WHY TAKE THIS COURSE?
Film is the major art form of the twentieth century, and one developing new modes of expression and exhibition in the first decades of the twenty-first century. In giving students the opportunity to study significant film movements and aspects of national cinemas, it is intended that an interest in film culture will be fostered which can be taken forward in lifelong learning. With its options in creative work, it opens up the study of film aesthetics and film form, as well as broader political and ethical issues through experiential learning. Career opportunities are numerous and could include work within the film and television industry, journalism, advertising and education, as well as many other options.
The specification is additionally designed to reflect the diversity of film culture through both filmmakers and the films they make. The wide choice of films offered includes films by women directors and films which represent particular ethnic and cultural experiences. Over forty films are offered from which eleven feature-length films will be chosen. In addition, a compilation of seven short films will be studied.AIMS OF THE COURSE

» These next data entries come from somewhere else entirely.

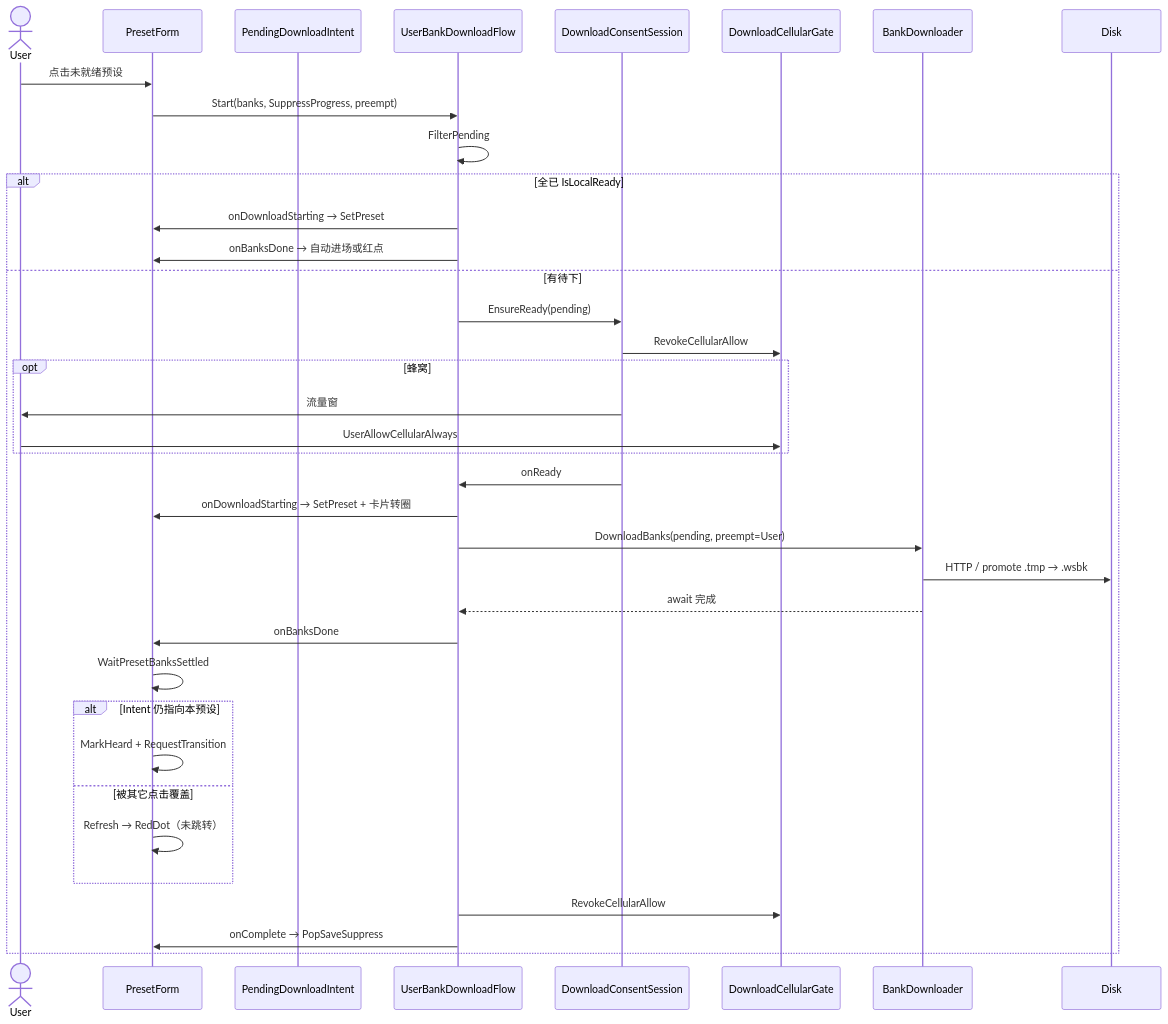
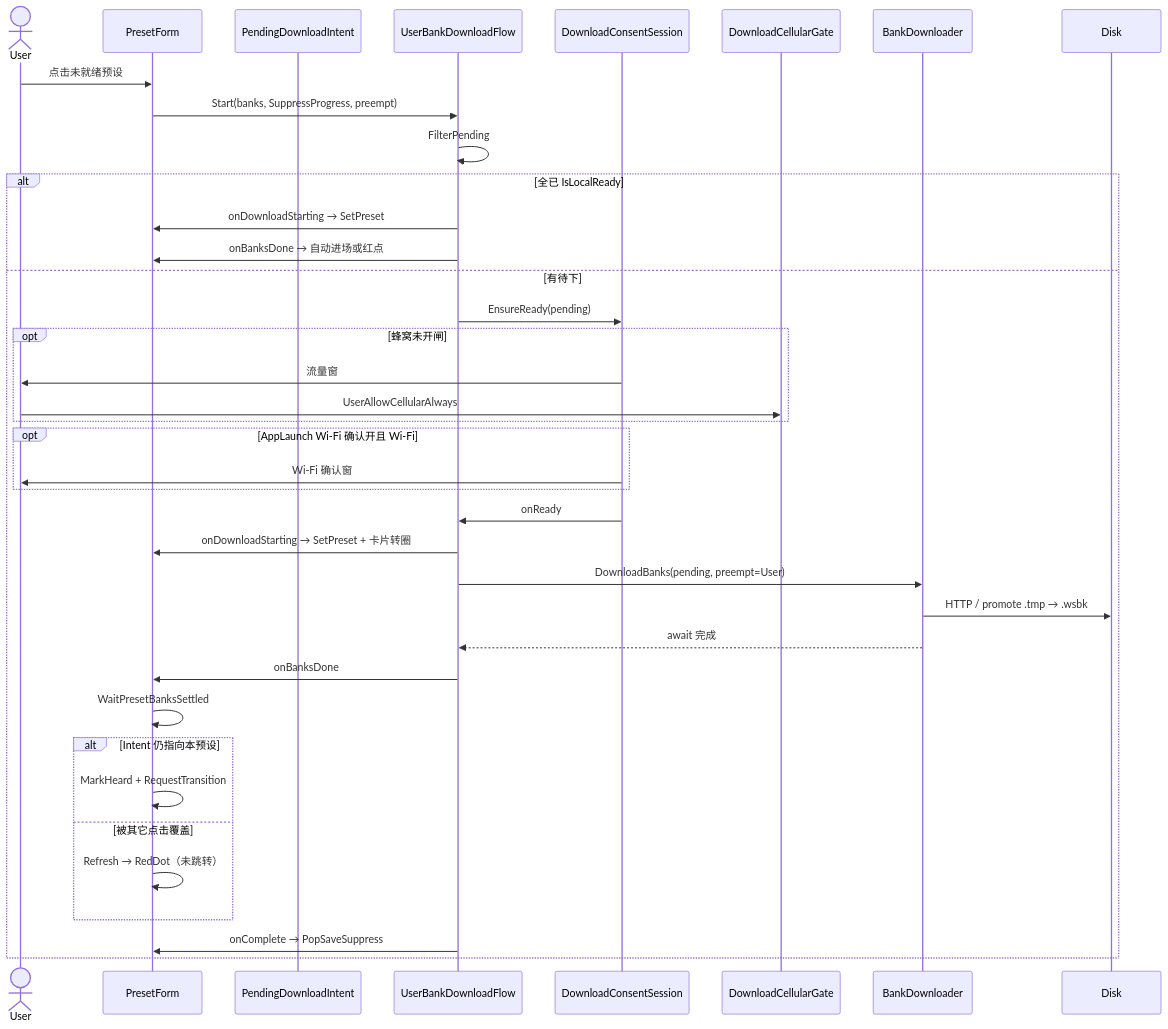
Before and after one commit to sika0819/CustomSRP: the fourth of 11 diagrams in Assets/GameMain/Docs/13-bank-download.md, drawn with Mermaid. The commit also changed other lines of this file and 813 other files, not shown here.

````diff
--- a/Assets/GameMain/Docs/13-bank-download.md
+++ b/Assets/GameMain/Docs/13-bank-download.md
@@ -128,40 +134,41 @@
 ```mermaid
 sequenceDiagram
   actor User
   participant PF as PresetForm
   participant Intent as PendingDownloadIntent
   participant Flow as UserBankDownloadFlow
   participant Consent as DownloadConsentSession
   participant Cell as DownloadCellularGate
   participant DL as BankDownloader
   participant Disk as Disk
 
   User->>PF: 点击未就绪预设
   PF->>Flow: Start(banks, SuppressProgress, preempt)
   Flow->>Flow: FilterPending
   alt 全已 IsLocalReady
     Flow->>PF: onDownloadStarting → SetPreset
     Flow->>PF: onBanksDone → 自动进场或红点
   else 有待下
     Flow->>Consent: EnsureReady(pending)
-    Consent->>Cell: RevokeCellularAllow
-    opt 蜂窝
+    opt 蜂窝未开闸
       Consent->>User: 流量窗
       User->>Cell: UserAllowCellularAlways
+    end
+    opt AppLaunch Wi‑Fi 确认开且 Wi‑Fi
+      Consent->>User: Wi‑Fi 确认窗
     end
     Consent->>Flow: onReady
     Flow->>PF: onDownloadStarting → SetPreset + 卡片转圈
     Flow->>DL: DownloadBanks(pending, preempt=User)
     DL->>Disk: HTTP / promote .tmp → .wsbk
     DL-->>Flow: await 完成
     Flow->>PF: onBanksDone
     PF->>PF: WaitPresetBanksSettled
     alt Intent 仍指向本预设
       PF->>PF: MarkHeard + RequestTransition
     else 被其它点击覆盖
       PF->>PF: Refresh → RedDot（未跳转）
     end
-    Flow->>Cell: RevokeCellularAllow
     Flow->>PF: onComplete → PopSaveSuppress
   end
 ```
````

To deepen students’ understanding, appreciation and enjoyment of film, the major art form of the twentieth century, and one developing new modes of expression and exhibition in the first decades of the twenty-first century.
To enable students to study film deriving from a variety of production contexts and experienced in a variety of viewing situations.
To develop skills of observation, critical analysis and personal reflection, as well as developing their creativity and practical skills, either in audio-visual or written form.
COURSE STRUCTURE AND CONTENT
Component 1: American and British Film. This component assesses knowledge and understanding of six feature length films.
Component 2: Varieties of film. This component assesses knowledge and understanding of five feature-length films and one compilation of short films.
Component 3: Production. This component assesses one production and its evaluative analysis. Learners produce: either a) a short film (4-5 minutes) or b) a screenplay for a short film and a digitally photographed storyboard of a key section from the screenplay, plus an evaluative analysis (1250-1500 words).
To be accepted on the A Level course, a student should have at least 5 GCSE’s at grades 9- 4 (or equivalent). A strong English Language and Literature background and an interest in film and cinema are highly desirable.
70% External Examination, 30% Internal assessment.
Further and Higher Education: The qualification can lead to a number of different courses, including Media Studies, Journalism, TV Production, Scriptwriting, Creative Writing and, of course, Film Studies. Employment: Career opportunities are numerous and could include work within the film and television industry, journalism, advertising and education, as well as many other options.
To find out more about this qualification, contact us, ask your CXK Advisor or school/college careers staff.
How to apply
You can apply for this course through UCAS Progress. Add this course to your favourites so you can start making an application.